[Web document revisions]
====

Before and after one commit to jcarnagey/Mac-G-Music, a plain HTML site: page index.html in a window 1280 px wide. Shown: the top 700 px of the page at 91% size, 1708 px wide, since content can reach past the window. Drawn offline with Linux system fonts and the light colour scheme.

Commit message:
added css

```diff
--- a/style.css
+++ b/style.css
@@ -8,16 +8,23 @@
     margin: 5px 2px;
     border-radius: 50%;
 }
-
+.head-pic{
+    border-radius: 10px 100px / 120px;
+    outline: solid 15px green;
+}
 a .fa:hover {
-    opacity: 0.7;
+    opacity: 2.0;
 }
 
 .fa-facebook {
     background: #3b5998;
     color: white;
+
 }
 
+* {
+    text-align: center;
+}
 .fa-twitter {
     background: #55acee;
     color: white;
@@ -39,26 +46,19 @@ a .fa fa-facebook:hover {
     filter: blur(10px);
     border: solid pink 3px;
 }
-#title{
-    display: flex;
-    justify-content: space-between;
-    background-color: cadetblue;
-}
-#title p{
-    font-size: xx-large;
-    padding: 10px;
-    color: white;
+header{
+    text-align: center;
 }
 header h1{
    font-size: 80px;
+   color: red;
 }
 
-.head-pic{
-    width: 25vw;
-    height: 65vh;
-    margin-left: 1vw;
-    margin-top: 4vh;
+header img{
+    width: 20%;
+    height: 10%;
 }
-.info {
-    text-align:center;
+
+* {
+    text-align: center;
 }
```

====

* WORK TO BE COMPLETED:
Take the entries and print them exactly. Keep every line.

* RESULT OF THE EXERCISE:
Before and after one commit to jcarnagey/Mac-G-Music, a plain HTML site: page index.html in a window 1280 px wide. Shown: the top 700 px of the page at 91% size, 1708 px wide, since content can reach past the window. Drawn offline with Linux system fonts and the light colour scheme.

Commit message:
added css

```diff
--- a/style.css
+++ b/style.css
@@ -8,16 +8,23 @@
     margin: 5px 2px;
     border-radius: 50%;
 }
-
+.head-pic{
+    border-radius: 10px 100px / 120px;
+    outline: solid 15px green;
+}
 a .fa:hover {
-    opacity: 0.7;
+    opacity: 2.0;
 }
 
 .fa-facebook {
     background: #3b5998;
     color: white;
+
 }
 
+* {
+    text-align: center;
+}
 .fa-twitter {
     background: #55acee;
     color: white;
@@ -39,26 +46,19 @@ a .fa fa-facebook:hover {
     filter: blur(10px);
     border: solid pink 3px;
 }
-#title{
-    display: flex;
-    justify-content: space-between;
-    background-color: cadetblue;
-}
-#title p{
-    font-size: xx-large;
-    padding: 10px;
-    color: white;
+header{
+    text-align: center;
 }
 header h1{
    font-size: 80px;
+   color: red;
 }
 
-.head-pic{
-    width: 25vw;
-    height: 65vh;
-    margin-left: 1vw;
-    margin-top: 4vh;
+header img{
+    width: 20%;
+    height: 10%;
 }
-.info {
-    text-align:center;
+
+* {
+    text-align: center;
 }
```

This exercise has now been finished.